"With intellectual clarity, Hartman draws on her own life, her experience as an academic and psychologist, and Jewish scholarship to discover 'creative tensions' . . . She does not avoid hard questions but looks for new models for a healthy relationship between feminism and traditional Judaism."—
JOFA (Jewish Orthodox Feminist Alliance)

"What distinguishes Hartman's work, and makes it particularly compelling, is the narrative backdrop on which the ideas unfold. This is not just an academic exercise, but the kind of thinking that fortifies one's courage to challenge tradition from within . . . While "Feminism Encounters Traditional Judaism" is not presented as a manifesto for the partnership minyan, it does serve that function. Hartman seeks to prove that through engaging with traditional Jewish texts and by creating facts on the ground through the establishment of a new (and before, unthinkable) Jewish institution, it is possible not just to be an Orthodox feminist, but for Orthodoxy to be improved and made more holy when it is subject to a feminist critique."—

"Feminism Encounters Traditional Judaism is a "good read," as well as an inside look at an innovative phenomenon in contemporary Jewish life. It illuminates the concerns of men and women who are committed to traditional Jewish lifestyles and values, but are equally committed to bringing Orthodoxy into practical as well as intellectual dialogue with feminist ideas. This book is sure to be cherished by book clubs and individual readers, and would be a good choice for classes on American Jewish life and women's studies."—

"Hartman's text will be valuable not only to students of Judaism, but also to students of any traditional religious culture. Beyond the specifics of its analysis of modern Orthodoxy, this work frames a conversation between tradition and modernity. It is a powerful articulation of how and why a person can value both a traditional culture and the values of modernity-- and what happens when she demands that both inform one another."—
AJS Review

“The book . . . does not seek to change Jewish law, but instead provides points of contact between feminism and Orthodoxy. Feminism Encounters Traditional Judaism is successful in creating a dialogue that continues to open up the door toward equal participation of women within Orthodoxy, and does so in a manner that is approachable by all.”—
Women in Judaism: A Multidisciplinary Journal
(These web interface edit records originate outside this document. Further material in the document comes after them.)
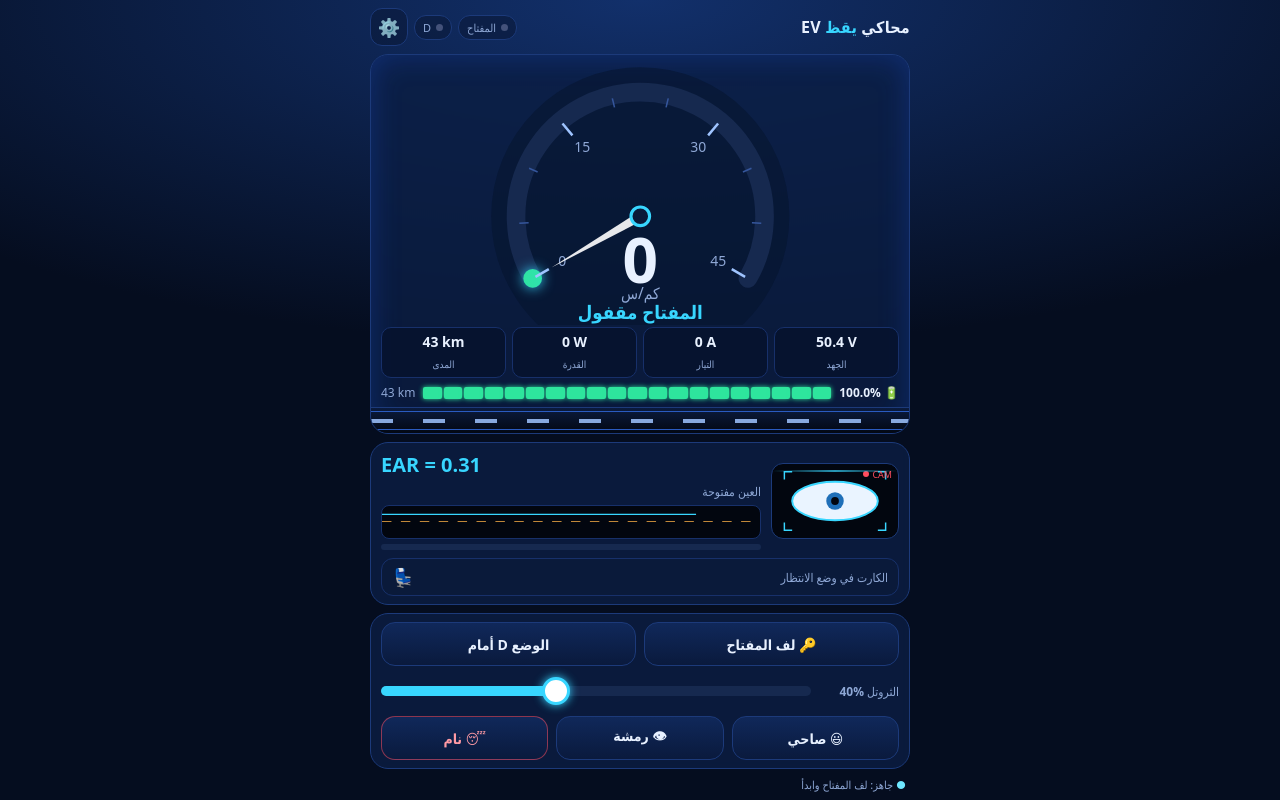
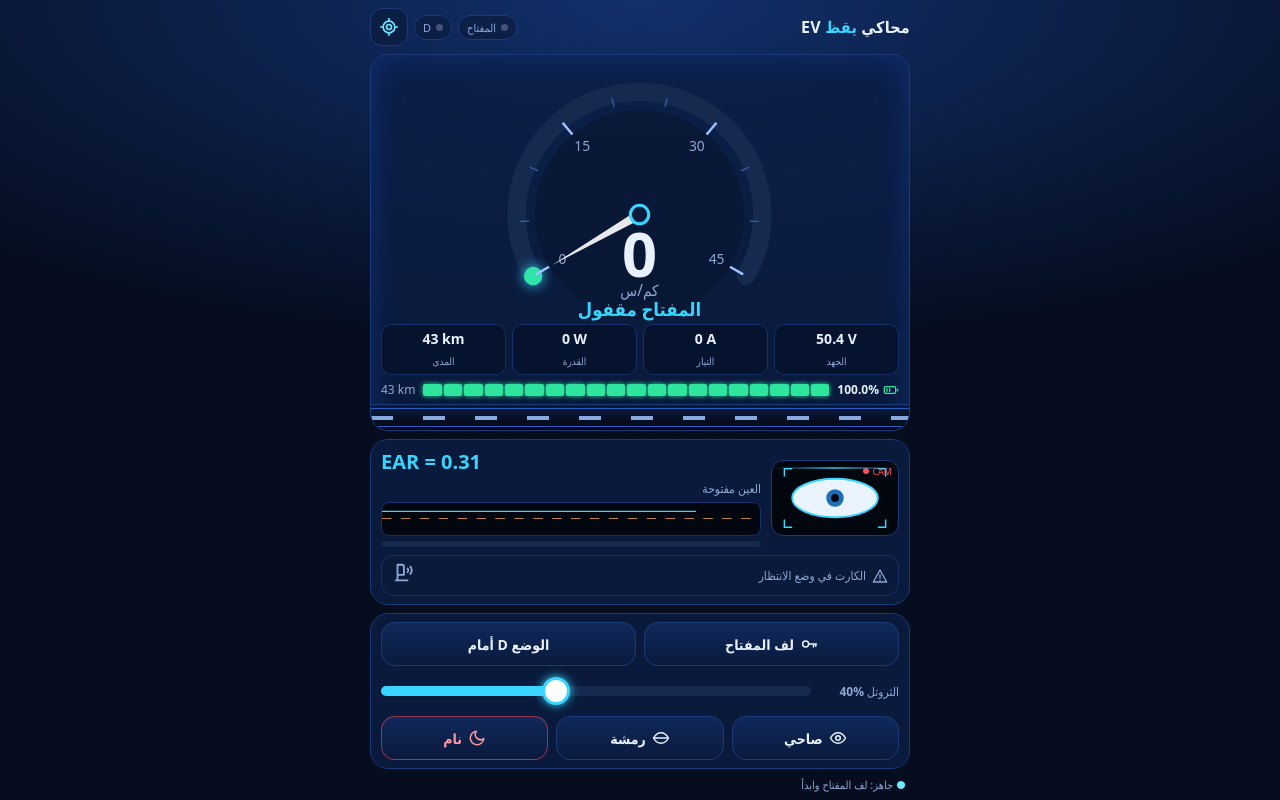
Before and after one commit to mohamed3lio/yaqiz-simulator, a plain HTML site: page index.html in a window 1280 px wide. Drawn offline with Linux system fonts and the light colour scheme.

Commit message:
Update index.html

```diff
--- a/index.html
+++ b/index.html
@@ -26,7 +26,7 @@ header h1 b{color:var(--cy)}
 .chip.on{color:var(--tx);border-color:#2a5bc0}
 .chip.on i{background:var(--ok);box-shadow:0 0 8px var(--ok)}
 .gear.on i{background:var(--cy);box-shadow:0 0 8px var(--cy)}
-#gearbtn{all:unset;width:36px;height:36px;border-radius:12px;border:1px solid var(--line);background:#0a1a3a99;display:grid;place-items:center;cursor:pointer;font-size:18px}
+#gearbtn{all:unset;color:var(--cy2);width:36px;height:36px;border-radius:12px;border:1px solid var(--line);background:#0a1a3a99;display:grid;place-items:center;cursor:pointer;font-size:18px}
 .card{background:var(--panel);border:1px solid var(--line);border-radius:18px;backdrop-filter:blur(6px);position:relative;overflow:hidden}
 #cluster{flex:1 1 0;min-height:0;display:flex;flex-direction:column;padding:6px 10px 0;box-shadow:0 0 30px #1a4fd355 inset}
 #gwrap{flex:1 1 0;min-height:0;position:relative;display:flex;justify-content:center}
@@ -108,8 +108,9 @@ input[type=range]::-moz-range-thumb{width:22px;height:22px;border-radius:50%;bac
 .pn label.c input{width:20px;height:20px;margin-top:2px}
 .pn ul{margin:8px 0;padding:0 18px;font-size:12px;color:var(--mut)}
 .pn p.n{font-size:12px;color:var(--mut);line-height:1.6;margin:8px 0;background:#06122c;border:1px solid #17306a;border-radius:10px;padding:8px 10px}
-@media (max-height:640px){#cam{height:60px}#driver{grid-template-columns:104px 1fr}#spark{height:26px}.btn{min-height:40px}input[type=range]{height:28px}.stats{display:none}}
+@media (max-height:640px){#cam{height:60px}#driver{grid-template-columns:104px 1fr}#spark{height:26px}.btn{min-height:40px}input[type=range]{height:28px}.stats{margin:0 0 4px;gap:4px}.st{padding:2px 1px}.st b{font-size:12px}.st span{font-size:9px}#batrow{margin-bottom:4px}}
 @media (prefers-reduced-motion:reduce){*{animation:none!important}}
+.ic{width:20px;height:20px;flex:0 0 auto}.btn .ic{width:18px;height:18px}#gearbtn .ic{width:20px}.bi{display:inline-flex;align-items:center;gap:4px}.bi .ic{width:16px;height:16px;color:var(--ok)}#alertbar .at{display:flex;align-items:center;gap:6px;min-width:0}#alertbar .at .ic{width:16px;height:16px}#alertbar .seat .ic{width:22px;height:22px}.pn .x .ic{width:20px;height:20px;display:block}
 </style>
 </head>
 <body>
@@ -120,7 +121,7 @@ input[type=range]::-moz-range-thumb{width:22px;height:22px;border-radius:50%;bac
     <div class="chips">
       <div class="chip" id="chKey"><i></i><span>المفتاح</span></div>
       <div class="chip gear" id="chGear"><i></i><span class="ltr" id="chGearT">D</span></div>
-      <button id="gearbtn" aria-label="الإعدادات">⚙️</button>
+      <button id="gearbtn" aria-label="الإعدادات"><svg class="ic" viewBox="0 0 24 24" fill="none" stroke="currentColor" stroke-width="2" stroke-linecap="round" stroke-linejoin="round" aria-hidden="true"><circle cx="12" cy="12" r="3"/><circle cx="12" cy="12" r="7"/><path d="M12 2v3M12 19v3M2 12h3M19 12h3"/></svg></button>
     </div>
   </header>
 
@@ -130,13 +131,13 @@ input[type=range]::-moz-range-thumb{width:22px;height:22px;border-radius:50%;bac
         <defs>
           <linearGradient id="gg" x1="0" x2="1"><stop offset="0" stop-color="#2ee59d"/><stop offset=".6" stop-color="#38d6ff"/><stop offset="1" stop-color="#7a6bff"/></linearGradient>
         </defs>
-        <circle cx="100" cy="100" r="96" fill="#07142e" opacity=".55"/>
+        <circle cx="100" cy="100" r="68" fill="#07142e" opacity=".6"/>
         <path d="M30.7 140 A80 80 0 1 1 169.3 140" fill="none" stroke="#16294f" stroke-width="12" stroke-linecap="round"/>
         <path id="arc" d="M30.7 140 A80 80 0 1 1 169.3 140" fill="none" stroke="url(#gg)" stroke-width="12" stroke-linecap="round" stroke-dasharray="0 400"/>
         <g id="ticks"></g>
         <g id="needle"><path d="M100 100 L97 100 L100 34 L103 100Z" fill="#fff" opacity=".9"/></g>
         <circle cx="100" cy="100" r="6" fill="#0a1a3a" stroke="var(--cy)" stroke-width="2"/>
-        <text id="spd" x="100" y="143">0</text>
+        <text id="spd" x="100" y="141">0</text>
         <text id="unit" x="100" y="153">كم/س</text>
         <text id="gearL" x="100" y="166">D · أمام</text>
       </svg>
@@ -147,7 +148,7 @@ input[type=range]::-moz-range-thumb{width:22px;height:22px;border-radius:50%;bac
       <div class="st"><b class="ltr" id="vW">0</b><span>القدرة</span></div>
       <div class="st"><b class="ltr" id="vR">0</b><span>المدى</span></div>
     </div>
-    <div id="batrow"><span>🔋 <b class="ltr" id="socT" style="color:var(--tx)">100%</b></span><div id="bat" class="ok"></div><span class="ltr" id="rangeT">0 km</span></div>
+    <div id="batrow"><span class="bi"><svg class="ic" viewBox="0 0 24 24" fill="none" stroke="currentColor" stroke-width="2" stroke-linecap="round" stroke-linejoin="round" aria-hidden="true"><rect x="2" y="7" width="17" height="10" rx="2"/><path d="M22 11v2M6 10v4M10 10v4"/></svg> <b class="ltr" id="socT" style="color:var(--tx)">100%</b></span><div id="bat" class="ok"></div><span class="ltr" id="rangeT">0 km</span></div>
     <div id="road"><div class="edge e1"></div><div class="lane" id="lane"></div><div class="edge e2"></div></div>
   </section>
 
@@ -167,19 +168,19 @@ input[type=range]::-moz-range-thumb{width:22px;height:22px;border-radius:50%;bac
       <svg id="spark" viewBox="0 0 120 34" preserveAspectRatio="none"><line id="thrLine" x1="0" x2="120" stroke="#ffb347" stroke-dasharray="3 3" stroke-width=".8"/><polyline id="pl" fill="none" stroke="#38d6ff" stroke-width="1.3" points=""/></svg>
       <div id="hold"><i></i></div>
     </div>
-    <div id="alertbar"><span id="alertT">الكارت مراقب السواق: كله تمام</span><span class="seat" id="seat">💺</span></div>
+    <div id="alertbar"><span class="at"><svg class="ic" viewBox="0 0 24 24" fill="none" stroke="currentColor" stroke-width="2" stroke-linecap="round" stroke-linejoin="round" aria-hidden="true"><path d="M12 3L2 21h20z"/><path d="M12 10v5M12 18v.5"/></svg><span id="alertT">الكارت مراقب السواق: كله تمام</span></span><span class="seat" id="seat"><svg class="ic" viewBox="0 0 24 24" fill="none" stroke="currentColor" stroke-width="2" stroke-linecap="round" stroke-linejoin="round" aria-hidden="true"><path d="M6 3h5a2 2 0 012 2v9H6zM4 20h13M6 14v6"/><path d="M17 7c1 1 1 3 0 4M20 5c2 2 2 6 0 8"/></svg></span></div>
   </section>
 
   <section id="ctl" class="card">
     <div class="row">
-      <button class="btn" id="bKey">🔑 لف المفتاح</button>
+      <button class="btn" id="bKey"><svg class="ic" viewBox="0 0 24 24" fill="none" stroke="currentColor" stroke-width="2" stroke-linecap="round" stroke-linejoin="round" aria-hidden="true"><circle cx="7.5" cy="12" r="4"/><path d="M11.5 12H22M18 12v4M21 12v3"/></svg><span id="bKeyT">لف المفتاح</span></button>
       <button class="btn" id="bGear">الوضع D أمام</button>
     </div>
     <div id="thr"><label>الثروتل <b class="ltr" id="thrV">40%</b></label><input type="range" id="rThr" min="0" max="100" value="40" aria-label="دواسة الثروتل"></div>
     <div class="row">
-      <button class="btn" id="bAwake">😃 صاحي</button>
-      <button class="btn" id="bBlink">👁 رمشة</button>
-      <button class="btn warn" id="bSleep">😴 نام</button>
+      <button class="btn" id="bAwake"><svg class="ic" viewBox="0 0 24 24" fill="none" stroke="currentColor" stroke-width="2" stroke-linecap="round" stroke-linejoin="round" aria-hidden="true"><path d="M2 12s4-7 10-7 10 7 10 7-4 7-10 7S2 12 2 12z"/><circle cx="12" cy="12" r="3"/></svg>صاحي</button>
+      <button class="btn" id="bBlink"><svg class="ic" viewBox="0 0 24 24" fill="none" stroke="currentColor" stroke-width="2" stroke-linecap="round" stroke-linejoin="round" aria-hidden="true"><path d="M2 12s4-7 10-7 10 7 10 7-4 7-10 7S2 12 2 12z"/><path d="M3 12h18"/></svg>رمشة</button>
+      <button class="btn warn" id="bSleep"><svg class="ic" viewBox="0 0 24 24" fill="none" stroke="currentColor" stroke-width="2" stroke-linecap="round" stroke-linejoin="round" aria-hidden="true"><path d="M21 12.8A9 9 0 1111.2 3a7 7 0 009.8 9.8z"/></svg>نام</button>
     </div>
   </section>
   <div id="log"></div>
@@ -188,7 +189,7 @@ input[type=range]::-moz-range-thumb{width:22px;height:22px;border-radius:50%;bac
 <div id="sheet" role="dialog" aria-modal="true">
   <div class="bk" id="shBk"></div>
   <div class="pn">
-    <h2><span>إعدادات إضافية</span><button class="x" id="shX" aria-label="إغلاق">✕</button></h2>
+    <h2><span>إعدادات إضافية</span><button class="x" id="shX" aria-label="إغلاق"><svg class="ic" viewBox="0 0 24 24" fill="none" stroke="currentColor" stroke-width="2" stroke-linecap="round" stroke-linejoin="round" aria-hidden="true"><path d="M5 5l14 14M19 5L5 19"/></svg></button></h2>
     <div class="f"><span>سعة البطارية <b class="ltr" id="ahV">34 Ah (4 × 12V)</b></span><input type="range" id="rAh" min="30" max="38" value="34"></div>
     <p class="n" id="capNote"></p>
     <div class="f"><span>فتحة العين <b class="ltr" id="opV">90%</b></span><input type="range" id="rOpen" min="0" max="100" value="90"></div>
@@ -287,12 +288,12 @@ function render(){
   $("pl").setAttribute("points",pts);
   var ty=32-S.earThr/.4*30;$("thrLine").setAttribute("y1",ty);$("thrLine").setAttribute("y2",ty);
   document.body.classList.toggle("alert",S.alert);
-  $("alertT").textContent=S.alert?"⚠ نعاس! فوق وخد استراحة":(S.keyOn?"الكارت مراقب السواق: كله تمام":"الكارت في وضع الانتظار");
+  $("alertT").textContent=S.alert?"نعاس! فوق وخد استراحة":(S.keyOn?"الكارت مراقب السواق: كله تمام":"الكارت في وضع الانتظار");
   $("seat").title=S.alert?"اهتزاز الكرسي شغال":"اهتزاز الكرسي ساكن";
   // controls
   $("chKey").className="chip"+(S.keyOn?" on":"");
   $("chGear").className="chip gear"+(S.keyOn?" on":"");$("chGearT").textContent=S.reverse?"R":"D";
-  $("bKey").className="btn"+(S.keyOn?" on":"");$("bKey").textContent=S.keyOn?"🔑 المفتاح شغال":"🔑 لف المفتاح";
+  $("bKey").className="btn"+(S.keyOn?" on":"");$("bKeyT").textContent=S.keyOn?"المفتاح شغال":"لف المفتاح";
   $("bGear").textContent=S.reverse?"الوضع R رجوع":"الوضع D أمام";$("bGear").disabled=S.speed>2;
   $("thrV").textContent=S.thr+"%";
   $("kmV").textContent=S.km.toFixed(2)+" km";
```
“This book is an intellectual/analytical feast and a spiritual delight. Using feminist criticism and theory for deeper insights into the relationship of modern Orthodox tradition and women, Hartman comes up with fresh, surprising and varied models which critique and confirm the tradition and the feminist critiques of tradition. Not many books have crisp, solid scholarship; fewer have wisdom. This book has both.”—Rabbi Irving Greenberg, President Jewish Life Network/Steinhardt Foundation

“This smart, subtle, and intensely personal book provides a fresh inquiry into an enduring dilemma: How can women committed at once to established religious tradition and to the ethical claims of modern feminism, resolve the tensions between them? Hartman elegantly charts her own complex process of intellectual and spiritual engagement and her dogged refusal to deny or evade the hard questions that religion and feminism continue to pose one another. It's a gem of a book, and one I can't wait to teach.”—Marie Griffith, Professor of Religion, Princeton University


Winner of the National Jewish Book Award

Author Photo

TOVA HARTMAN is a lecturer at Bar Ilan University and author of Appropriately Subversive: Modern Mothers in Traditional Religions (2002).

Tue, 15 May 2018 13:01:46 -0500